Uphill Traveling at Mt. Hood MeadowsWith the USFS lifting some restrictions on the Mt. Hood National Forest, starting Friday May 29th we will be removing the barriers at the bottom of our access roads to provide for parking at trail heads on those roads.


The gates to all of our parking lots will stay up with access limited to authorized vehicles only. Please respect these gates even if they are open. If you are intent on hiking for turns in our permit area please review the following:


  • All of our buildings and facilities are closed.
  • Park on the access road and do not block gates.
  • You are on your own and we strongly encourage that you recreate elsewhere.
  • There is currently no patrol or other MHM assistance available. Be mindful that any rescue will tax county resources.
  • There are no hazard markings. There are many unmarked snow dozing projects throughout the permit area.
  • Please stay clear of the Sahale construction zone and other facilities.
  • As always, sledding is not allowed.
  • This policy could change depending on USFS guidance and Hood River County’s phased opening. Please check our website for updates before you head up to hike for turns.

Guidelines for responsible outdoor recreation include:

Prepare before you go:
 • Limit your recreation activities, and recreate only with people in your own household.
 • Check what’s open before leaving home. Your favorite trail or camp site may remain closed, or need to be closed on a temporary basis, to prevent crowding and protect public health.
 • Plan ahead and come prepared as service levels may be different than you are accustomed to.
 • Visitors may find limited restroom services available. Plan to bring your own soap, water, hand sanitizer, and toilet paper.
 • Bring a mask to cover your nose and mouth. Visit less crowded areas, visit during off-peak times, and have a back-up plan.
 • Not feeling well? Don’t go. If you have symptoms of a fever, cough, or shortness of breath, stay home.

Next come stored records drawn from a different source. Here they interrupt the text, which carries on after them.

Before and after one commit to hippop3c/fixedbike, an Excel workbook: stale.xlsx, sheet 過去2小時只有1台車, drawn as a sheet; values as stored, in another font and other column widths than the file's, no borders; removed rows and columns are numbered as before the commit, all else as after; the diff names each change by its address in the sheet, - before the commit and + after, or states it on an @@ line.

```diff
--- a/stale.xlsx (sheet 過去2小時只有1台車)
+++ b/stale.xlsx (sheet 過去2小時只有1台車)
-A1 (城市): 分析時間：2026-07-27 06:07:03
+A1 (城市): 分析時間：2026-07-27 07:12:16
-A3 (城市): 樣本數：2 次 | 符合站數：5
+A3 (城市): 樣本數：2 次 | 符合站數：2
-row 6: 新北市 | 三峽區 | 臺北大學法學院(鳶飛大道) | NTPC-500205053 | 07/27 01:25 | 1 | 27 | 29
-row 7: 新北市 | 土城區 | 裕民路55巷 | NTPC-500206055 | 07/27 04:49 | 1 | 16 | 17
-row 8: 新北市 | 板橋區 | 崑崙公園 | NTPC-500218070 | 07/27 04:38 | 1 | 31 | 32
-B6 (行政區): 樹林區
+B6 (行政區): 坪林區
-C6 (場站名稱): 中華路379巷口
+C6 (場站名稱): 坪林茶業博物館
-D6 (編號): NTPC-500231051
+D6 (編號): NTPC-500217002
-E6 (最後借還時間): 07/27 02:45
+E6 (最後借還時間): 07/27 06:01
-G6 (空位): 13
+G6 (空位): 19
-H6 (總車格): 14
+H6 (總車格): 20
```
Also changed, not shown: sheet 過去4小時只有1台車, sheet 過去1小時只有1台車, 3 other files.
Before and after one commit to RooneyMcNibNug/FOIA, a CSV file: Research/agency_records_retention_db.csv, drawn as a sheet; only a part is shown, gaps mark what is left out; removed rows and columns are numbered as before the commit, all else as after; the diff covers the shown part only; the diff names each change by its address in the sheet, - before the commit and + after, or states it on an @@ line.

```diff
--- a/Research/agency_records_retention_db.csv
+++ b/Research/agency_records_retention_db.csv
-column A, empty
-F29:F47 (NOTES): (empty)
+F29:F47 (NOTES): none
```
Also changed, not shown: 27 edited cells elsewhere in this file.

Take care when you get there:
 • Be safe and responsible by choosing activities within your comfort zone.
 • Leave no trace, and pack out what you pack in.
 • Maintain your own personal hygiene like washing your hands often, bringing your own water, hand sanitizer, soap, and toilet paper.
 • Avoid crowds. Be prepared for last minute changes to ensure the safety and health of others.
 • All of the standard ways to protect public health apply in the outdoors too, like maintaining physical distance.
 • Keep at least 6 feet between you and other Oregonians enjoying the outdoors. Launch one boat at time to ensure other Oregonians have enough space to launch safely and securely.
 • Leave at least one parking space between your vehicle and the vehicle next to you.
 • It is wildfire season. Please remain safe and vigilant to ensure forest health and safety. Do not start fires in undesignated areas. Check if your campground or park allows outdoor fires before you strike a match. If permitted, make sure you are building a campfire properly and that you have water or an extinguisher on hand. Before you leave, ensure the campfire is out. If it's too hot to touch, it's too hot to leave.